  13. 13.
    Langmore SE, Schatz K, Olson N (1991) Endoscopic and videofluoroscopic evaluations of swallowing and aspiration. Ann Otol Rhinol Laryngol 100:678–681PubMedGoogle Scholar
  14. 14.
    Langmore SE (1998) Role of flexible laryngoscopy for evaluating aspiration. Ann Otol Rhinol Laryngol 107:446PubMedGoogle Scholar
  15. 15.
    Langmore SE, Schatz K, Olsen N (1988) Fiberoptic endoscopic examination of swallowing safety: a new procedure. Dysphagia 2:216–219PubMedCrossRefGoogle Scholar
  16. 16.
    Amin MR, Postma GN (2004) Office evaluation of swallowing. Ear Nose Throat J 83:13–16PubMedGoogle Scholar
  17. 17.
    Aviv JE, Kim T, Sacco RL, Kaplan S, Goodhart K, Diamond B, Close LG (1998) FEESST: a new bedside endoscopic test of the motor and sensory components of swallowing. Ann Otol Rhinol Laryngol 107:378–387PubMedGoogle Scholar
  18. 18.
    Aviv JE, Martin JH, Sacco RL, Zagar D, Diamond B, Keen MS, Blitzer A (1996) Supraglottic and pharyngeal sensory abnormalities in stroke patients with dysphagia. Ann Otol Rhinol Laryngol 105:92–97PubMedGoogle Scholar
  19. 19.
    Aviv JE, Murry T, Zschommler A, Cohen M, Gartner C (2005) Flexible endoscopic evaluation of swallowing with sensory testing: patient characteristics and analysis of safety in 1,340 consecutive examinations. Ann Otol Rhinol Laryngol 114:173–176PubMedGoogle Scholar
  20. 20.
    Winklmaier U, Wust K, Plinkert PK, Wallner F (2007) The accuracy of the modified evans blue dye test in detecting aspiration in head and neck cancer patients. Eur Arch Otorhinolaryngol 264:1059–1064PubMedCrossRefGoogle Scholar
  21. 21.
    Amin MR, Harris D, Cassel SG, Grimes E, Heiman-Patterson T (2006) Sensory testing in the assessment of laryngeal sensation in patients with amyotrophic lateral sclerosis. Ann Otol Rhinol Laryngol 115:528–534PubMedGoogle Scholar
  22. 22.
    Barquist E, Brown M, Cohn S, Lundy D, Jackowski J (2001) Postextubation fiberoptic endoscopic evaluation of swallowing after prolonged endotracheal intubation: a randomized, prospective trial. Crit Care Med 29:1710–1713PubMedCrossRefGoogle Scholar
  23. 23.
    Spain DA (2002) When is the seriously ill patient ready to be fed? JPEN J Parenter Enteral Nutr 26:S62–S65 (discussion S65–68)PubMedCrossRefGoogle Scholar
  24. 24.
    Barquist ES, Amortegui J, Hallal A, Giannotti G, Whinney R, Alzamel H, MacLeod J (2006) Tracheostomy in ventilator dependent trauma patients: a prospective, randomized intention-to-treat study. J Trauma 60:91–97PubMedCrossRefGoogle Scholar
  25. 25.
    Leder SB, Joe JK, Ross DA, Coelho DH, Mendes J (2005) Presence of a tracheotomy tube and aspiration status in early, postsurgical head and neck cancer patients. Head Neck 27:757–761PubMedCrossRefGoogle Scholar
  26. 26.
    Leder SB, Ross DA (2000) Investigation of the causal relationship between tracheotomy and aspiration in the acute care setting. Laryngoscope 110:641–644PubMedCrossRefGoogle Scholar

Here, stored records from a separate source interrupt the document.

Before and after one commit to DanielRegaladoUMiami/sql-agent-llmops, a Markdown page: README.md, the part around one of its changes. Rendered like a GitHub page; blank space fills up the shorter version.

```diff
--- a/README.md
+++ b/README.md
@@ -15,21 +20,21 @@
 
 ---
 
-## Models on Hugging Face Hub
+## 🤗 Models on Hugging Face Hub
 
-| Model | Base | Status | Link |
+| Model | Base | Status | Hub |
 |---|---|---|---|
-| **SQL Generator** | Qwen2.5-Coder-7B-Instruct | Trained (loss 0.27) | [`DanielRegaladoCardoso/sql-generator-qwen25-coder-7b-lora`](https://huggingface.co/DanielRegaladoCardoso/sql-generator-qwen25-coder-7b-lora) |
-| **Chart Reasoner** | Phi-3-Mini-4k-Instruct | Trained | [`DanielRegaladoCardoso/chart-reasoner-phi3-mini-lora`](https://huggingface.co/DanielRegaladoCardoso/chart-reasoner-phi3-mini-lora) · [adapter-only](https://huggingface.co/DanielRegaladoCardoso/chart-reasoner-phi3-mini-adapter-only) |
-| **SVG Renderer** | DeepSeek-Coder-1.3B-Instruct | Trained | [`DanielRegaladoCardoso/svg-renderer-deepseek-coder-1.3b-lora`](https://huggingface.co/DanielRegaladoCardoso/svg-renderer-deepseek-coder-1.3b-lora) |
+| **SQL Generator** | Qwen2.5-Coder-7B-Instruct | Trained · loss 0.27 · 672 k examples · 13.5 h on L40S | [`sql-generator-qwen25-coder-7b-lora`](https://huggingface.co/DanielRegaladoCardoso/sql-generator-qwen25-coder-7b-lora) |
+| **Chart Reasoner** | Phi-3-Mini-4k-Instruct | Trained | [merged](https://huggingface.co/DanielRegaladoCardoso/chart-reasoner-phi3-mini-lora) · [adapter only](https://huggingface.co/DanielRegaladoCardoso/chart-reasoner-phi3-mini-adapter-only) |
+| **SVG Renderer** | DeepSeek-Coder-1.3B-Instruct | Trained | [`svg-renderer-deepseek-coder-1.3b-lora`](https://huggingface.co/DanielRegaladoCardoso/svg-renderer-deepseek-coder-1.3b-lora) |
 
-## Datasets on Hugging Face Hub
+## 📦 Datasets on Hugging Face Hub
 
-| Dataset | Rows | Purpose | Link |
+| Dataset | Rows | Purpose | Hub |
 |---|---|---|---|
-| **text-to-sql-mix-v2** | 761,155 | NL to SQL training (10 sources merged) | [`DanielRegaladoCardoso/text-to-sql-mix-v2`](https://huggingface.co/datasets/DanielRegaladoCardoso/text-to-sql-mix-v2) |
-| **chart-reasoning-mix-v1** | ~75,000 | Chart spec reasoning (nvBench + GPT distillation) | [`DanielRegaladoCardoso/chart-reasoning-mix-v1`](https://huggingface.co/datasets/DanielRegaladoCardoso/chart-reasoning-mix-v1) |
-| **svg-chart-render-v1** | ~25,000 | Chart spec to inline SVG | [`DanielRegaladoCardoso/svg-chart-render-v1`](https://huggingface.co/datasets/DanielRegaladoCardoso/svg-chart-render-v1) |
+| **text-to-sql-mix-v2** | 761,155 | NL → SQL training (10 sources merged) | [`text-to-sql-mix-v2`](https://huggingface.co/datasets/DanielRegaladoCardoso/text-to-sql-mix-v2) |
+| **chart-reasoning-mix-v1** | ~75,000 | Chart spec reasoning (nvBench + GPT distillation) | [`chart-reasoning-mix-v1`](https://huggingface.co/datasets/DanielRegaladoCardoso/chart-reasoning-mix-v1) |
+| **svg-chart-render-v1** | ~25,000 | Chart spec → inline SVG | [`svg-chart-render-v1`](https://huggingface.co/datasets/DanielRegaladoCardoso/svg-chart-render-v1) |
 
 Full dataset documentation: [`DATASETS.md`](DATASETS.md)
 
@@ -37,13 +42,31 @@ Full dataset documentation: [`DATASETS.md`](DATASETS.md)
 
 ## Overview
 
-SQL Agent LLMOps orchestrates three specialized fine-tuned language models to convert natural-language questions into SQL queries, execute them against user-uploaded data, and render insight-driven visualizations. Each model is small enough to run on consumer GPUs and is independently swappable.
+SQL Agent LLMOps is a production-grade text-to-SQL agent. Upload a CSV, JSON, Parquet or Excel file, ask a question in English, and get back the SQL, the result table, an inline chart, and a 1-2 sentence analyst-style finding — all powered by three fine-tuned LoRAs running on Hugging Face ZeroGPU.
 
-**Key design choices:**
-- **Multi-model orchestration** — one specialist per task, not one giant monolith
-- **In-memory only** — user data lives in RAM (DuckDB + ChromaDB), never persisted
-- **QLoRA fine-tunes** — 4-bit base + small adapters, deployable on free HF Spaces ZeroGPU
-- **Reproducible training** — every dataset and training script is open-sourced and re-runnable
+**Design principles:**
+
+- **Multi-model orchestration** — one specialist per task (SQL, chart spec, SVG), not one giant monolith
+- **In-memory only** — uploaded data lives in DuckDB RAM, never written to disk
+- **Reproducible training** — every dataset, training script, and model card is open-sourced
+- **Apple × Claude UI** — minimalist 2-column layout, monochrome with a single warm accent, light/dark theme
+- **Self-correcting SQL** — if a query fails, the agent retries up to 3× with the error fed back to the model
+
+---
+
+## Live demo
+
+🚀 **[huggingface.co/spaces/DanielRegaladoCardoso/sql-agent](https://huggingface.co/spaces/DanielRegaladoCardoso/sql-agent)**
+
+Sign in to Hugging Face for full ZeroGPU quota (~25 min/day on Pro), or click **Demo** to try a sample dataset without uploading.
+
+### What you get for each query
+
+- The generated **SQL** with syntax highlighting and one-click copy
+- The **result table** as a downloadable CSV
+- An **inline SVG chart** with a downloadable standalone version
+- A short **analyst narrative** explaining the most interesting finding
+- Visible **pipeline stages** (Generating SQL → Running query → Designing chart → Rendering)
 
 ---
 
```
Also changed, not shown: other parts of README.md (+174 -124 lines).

Copyright information

© Springer-Verlag 2007

Authors and Affiliations

  • Gert Hafner
    • 1
  • Andreas Neuhuber
    • 1
  • Sylvia Hirtenfelder
    • 1
  • Brigitte Schmedler
    • 1
  • Hans Edmund Eckel
    • 1
    Email author
  1. 1.Department of Oto-Rhino-LaryngologyKlagenfurt General HospitalKlagenfurtAustria

Personalised recommendations